Content starts

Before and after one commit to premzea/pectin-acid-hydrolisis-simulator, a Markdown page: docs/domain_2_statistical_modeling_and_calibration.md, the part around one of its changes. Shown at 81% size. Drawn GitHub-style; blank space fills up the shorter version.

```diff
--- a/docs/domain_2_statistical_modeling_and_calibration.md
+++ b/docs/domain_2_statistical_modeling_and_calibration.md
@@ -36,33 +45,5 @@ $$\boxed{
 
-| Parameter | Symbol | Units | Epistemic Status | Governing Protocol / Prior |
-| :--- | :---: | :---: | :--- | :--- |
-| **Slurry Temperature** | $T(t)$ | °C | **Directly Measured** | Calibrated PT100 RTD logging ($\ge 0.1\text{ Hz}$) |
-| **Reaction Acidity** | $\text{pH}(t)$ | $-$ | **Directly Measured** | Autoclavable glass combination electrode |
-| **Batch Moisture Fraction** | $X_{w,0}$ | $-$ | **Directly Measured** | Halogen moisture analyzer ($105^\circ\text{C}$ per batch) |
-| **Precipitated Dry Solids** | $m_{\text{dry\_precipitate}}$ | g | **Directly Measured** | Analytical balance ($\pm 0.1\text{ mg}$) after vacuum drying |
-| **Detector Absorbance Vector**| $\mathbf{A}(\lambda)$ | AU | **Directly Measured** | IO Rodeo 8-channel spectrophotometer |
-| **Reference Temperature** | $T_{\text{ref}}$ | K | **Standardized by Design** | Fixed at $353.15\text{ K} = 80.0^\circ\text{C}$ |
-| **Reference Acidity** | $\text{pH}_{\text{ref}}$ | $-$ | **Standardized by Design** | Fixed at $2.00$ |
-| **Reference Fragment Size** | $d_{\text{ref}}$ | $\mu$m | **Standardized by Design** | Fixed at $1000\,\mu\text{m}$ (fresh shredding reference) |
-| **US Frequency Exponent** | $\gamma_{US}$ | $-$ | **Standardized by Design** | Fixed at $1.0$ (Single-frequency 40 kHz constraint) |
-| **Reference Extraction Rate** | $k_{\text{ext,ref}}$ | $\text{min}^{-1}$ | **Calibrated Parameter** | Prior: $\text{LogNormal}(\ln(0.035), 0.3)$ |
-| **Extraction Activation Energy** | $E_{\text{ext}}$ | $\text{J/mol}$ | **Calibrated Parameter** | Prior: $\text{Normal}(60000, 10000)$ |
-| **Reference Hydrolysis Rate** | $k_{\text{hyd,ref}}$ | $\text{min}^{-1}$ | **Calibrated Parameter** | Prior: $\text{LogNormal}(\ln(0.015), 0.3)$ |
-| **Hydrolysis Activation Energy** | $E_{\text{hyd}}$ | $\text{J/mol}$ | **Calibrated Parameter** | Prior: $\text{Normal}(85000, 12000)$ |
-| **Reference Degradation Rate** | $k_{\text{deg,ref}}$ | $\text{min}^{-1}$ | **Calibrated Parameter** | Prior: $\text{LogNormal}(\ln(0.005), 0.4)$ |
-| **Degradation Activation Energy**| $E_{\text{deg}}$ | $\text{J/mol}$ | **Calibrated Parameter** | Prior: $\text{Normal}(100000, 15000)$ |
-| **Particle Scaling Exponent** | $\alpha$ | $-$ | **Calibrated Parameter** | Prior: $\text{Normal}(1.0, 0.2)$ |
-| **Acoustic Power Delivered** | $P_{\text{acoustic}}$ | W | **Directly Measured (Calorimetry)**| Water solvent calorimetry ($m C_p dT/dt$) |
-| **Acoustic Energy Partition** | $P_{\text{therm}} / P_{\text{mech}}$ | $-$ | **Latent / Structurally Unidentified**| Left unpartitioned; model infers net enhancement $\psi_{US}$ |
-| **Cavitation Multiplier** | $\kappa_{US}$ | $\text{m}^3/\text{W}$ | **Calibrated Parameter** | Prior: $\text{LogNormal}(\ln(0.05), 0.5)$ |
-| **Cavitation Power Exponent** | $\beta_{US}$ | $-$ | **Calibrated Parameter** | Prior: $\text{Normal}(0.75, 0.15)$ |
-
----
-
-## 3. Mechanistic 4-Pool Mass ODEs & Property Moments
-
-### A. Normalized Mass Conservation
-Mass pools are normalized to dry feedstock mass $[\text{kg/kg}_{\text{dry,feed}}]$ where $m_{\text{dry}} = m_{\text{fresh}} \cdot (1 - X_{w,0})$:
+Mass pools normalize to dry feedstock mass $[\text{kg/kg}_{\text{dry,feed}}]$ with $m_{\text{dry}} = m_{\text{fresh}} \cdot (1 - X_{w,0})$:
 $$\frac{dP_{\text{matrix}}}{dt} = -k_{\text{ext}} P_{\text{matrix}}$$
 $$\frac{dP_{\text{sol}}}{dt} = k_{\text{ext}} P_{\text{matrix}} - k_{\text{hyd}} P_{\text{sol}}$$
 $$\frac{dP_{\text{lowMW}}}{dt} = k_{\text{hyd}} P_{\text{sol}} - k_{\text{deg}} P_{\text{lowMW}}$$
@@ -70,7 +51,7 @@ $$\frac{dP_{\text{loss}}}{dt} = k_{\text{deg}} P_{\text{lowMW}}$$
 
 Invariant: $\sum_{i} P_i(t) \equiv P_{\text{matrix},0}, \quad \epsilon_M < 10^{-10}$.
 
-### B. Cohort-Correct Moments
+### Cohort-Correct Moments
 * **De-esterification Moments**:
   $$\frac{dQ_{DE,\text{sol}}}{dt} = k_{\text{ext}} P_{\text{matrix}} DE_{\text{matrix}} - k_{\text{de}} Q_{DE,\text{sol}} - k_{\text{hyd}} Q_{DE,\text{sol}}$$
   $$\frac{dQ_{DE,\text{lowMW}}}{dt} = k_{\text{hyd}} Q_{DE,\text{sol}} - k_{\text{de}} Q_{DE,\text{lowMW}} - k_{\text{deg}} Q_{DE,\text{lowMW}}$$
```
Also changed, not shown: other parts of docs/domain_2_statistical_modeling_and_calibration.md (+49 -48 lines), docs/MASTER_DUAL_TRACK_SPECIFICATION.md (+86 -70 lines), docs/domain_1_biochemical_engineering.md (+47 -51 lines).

Content ends

Action item: Copy the listing word for word.

Answer to this problem:
Before and after one commit to premzea/pectin-acid-hydrolisis-simulator, a Markdown page: docs/domain_2_statistical_modeling_and_calibration.md, the part around one of its changes. Shown at 81% size. Drawn GitHub-style; blank space fills up the shorter version.

```diff
--- a/docs/domain_2_statistical_modeling_and_calibration.md
+++ b/docs/domain_2_statistical_modeling_and_calibration.md
@@ -36,33 +45,5 @@ $$\boxed{
 
-| Parameter | Symbol | Units | Epistemic Status | Governing Protocol / Prior |
-| :--- | :---: | :---: | :--- | :--- |
-| **Slurry Temperature** | $T(t)$ | °C | **Directly Measured** | Calibrated PT100 RTD logging ($\ge 0.1\text{ Hz}$) |
-| **Reaction Acidity** | $\text{pH}(t)$ | $-$ | **Directly Measured** | Autoclavable glass combination electrode |
-| **Batch Moisture Fraction** | $X_{w,0}$ | $-$ | **Directly Measured** | Halogen moisture analyzer ($105^\circ\text{C}$ per batch) |
-| **Precipitated Dry Solids** | $m_{\text{dry\_precipitate}}$ | g | **Directly Measured** | Analytical balance ($\pm 0.1\text{ mg}$) after vacuum drying |
-| **Detector Absorbance Vector**| $\mathbf{A}(\lambda)$ | AU | **Directly Measured** | IO Rodeo 8-channel spectrophotometer |
-| **Reference Temperature** | $T_{\text{ref}}$ | K | **Standardized by Design** | Fixed at $353.15\text{ K} = 80.0^\circ\text{C}$ |
-| **Reference Acidity** | $\text{pH}_{\text{ref}}$ | $-$ | **Standardized by Design** | Fixed at $2.00$ |
-| **Reference Fragment Size** | $d_{\text{ref}}$ | $\mu$m | **Standardized by Design** | Fixed at $1000\,\mu\text{m}$ (fresh shredding reference) |
-| **US Frequency Exponent** | $\gamma_{US}$ | $-$ | **Standardized by Design** | Fixed at $1.0$ (Single-frequency 40 kHz constraint) |
-| **Reference Extraction Rate** | $k_{\text{ext,ref}}$ | $\text{min}^{-1}$ | **Calibrated Parameter** | Prior: $\text{LogNormal}(\ln(0.035), 0.3)$ |
-| **Extraction Activation Energy** | $E_{\text{ext}}$ | $\text{J/mol}$ | **Calibrated Parameter** | Prior: $\text{Normal}(60000, 10000)$ |
-| **Reference Hydrolysis Rate** | $k_{\text{hyd,ref}}$ | $\text{min}^{-1}$ | **Calibrated Parameter** | Prior: $\text{LogNormal}(\ln(0.015), 0.3)$ |
-| **Hydrolysis Activation Energy** | $E_{\text{hyd}}$ | $\text{J/mol}$ | **Calibrated Parameter** | Prior: $\text{Normal}(85000, 12000)$ |
-| **Reference Degradation Rate** | $k_{\text{deg,ref}}$ | $\text{min}^{-1}$ | **Calibrated Parameter** | Prior: $\text{LogNormal}(\ln(0.005), 0.4)$ |
-| **Degradation Activation Energy**| $E_{\text{deg}}$ | $\text{J/mol}$ | **Calibrated Parameter** | Prior: $\text{Normal}(100000, 15000)$ |
-| **Particle Scaling Exponent** | $\alpha$ | $-$ | **Calibrated Parameter** | Prior: $\text{Normal}(1.0, 0.2)$ |
-| **Acoustic Power Delivered** | $P_{\text{acoustic}}$ | W | **Directly Measured (Calorimetry)**| Water solvent calorimetry ($m C_p dT/dt$) |
-| **Acoustic Energy Partition** | $P_{\text{therm}} / P_{\text{mech}}$ | $-$ | **Latent / Structurally Unidentified**| Left unpartitioned; model infers net enhancement $\psi_{US}$ |
-| **Cavitation Multiplier** | $\kappa_{US}$ | $\text{m}^3/\text{W}$ | **Calibrated Parameter** | Prior: $\text{LogNormal}(\ln(0.05), 0.5)$ |
-| **Cavitation Power Exponent** | $\beta_{US}$ | $-$ | **Calibrated Parameter** | Prior: $\text{Normal}(0.75, 0.15)$ |
-
----
-
-## 3. Mechanistic 4-Pool Mass ODEs & Property Moments
-
-### A. Normalized Mass Conservation
-Mass pools are normalized to dry feedstock mass $[\text{kg/kg}_{\text{dry,feed}}]$ where $m_{\text{dry}} = m_{\text{fresh}} \cdot (1 - X_{w,0})$:
+Mass pools normalize to dry feedstock mass $[\text{kg/kg}_{\text{dry,feed}}]$ with $m_{\text{dry}} = m_{\text{fresh}} \cdot (1 - X_{w,0})$:
 $$\frac{dP_{\text{matrix}}}{dt} = -k_{\text{ext}} P_{\text{matrix}}$$
 $$\frac{dP_{\text{sol}}}{dt} = k_{\text{ext}} P_{\text{matrix}} - k_{\text{hyd}} P_{\text{sol}}$$
 $$\frac{dP_{\text{lowMW}}}{dt} = k_{\text{hyd}} P_{\text{sol}} - k_{\text{deg}} P_{\text{lowMW}}$$
@@ -70,7 +51,7 @@ $$\frac{dP_{\text{loss}}}{dt} = k_{\text{deg}} P_{\text{lowMW}}$$
 
 Invariant: $\sum_{i} P_i(t) \equiv P_{\text{matrix},0}, \quad \epsilon_M < 10^{-10}$.
 
-### B. Cohort-Correct Moments
+### Cohort-Correct Moments
 * **De-esterification Moments**:
   $$\frac{dQ_{DE,\text{sol}}}{dt} = k_{\text{ext}} P_{\text{matrix}} DE_{\text{matrix}} - k_{\text{de}} Q_{DE,\text{sol}} - k_{\text{hyd}} Q_{DE,\text{sol}}$$
   $$\frac{dQ_{DE,\text{lowMW}}}{dt} = k_{\text{hyd}} Q_{DE,\text{sol}} - k_{\text{de}} Q_{DE,\text{lowMW}} - k_{\text{deg}} Q_{DE,\text{lowMW}}$$
```
Also changed, not shown: other parts of docs/domain_2_statistical_modeling_and_calibration.md (+49 -48 lines), docs/MASTER_DUAL_TRACK_SPECIFICATION.md (+86 -70 lines), docs/domain_1_biochemical_engineering.md (+47 -51 lines).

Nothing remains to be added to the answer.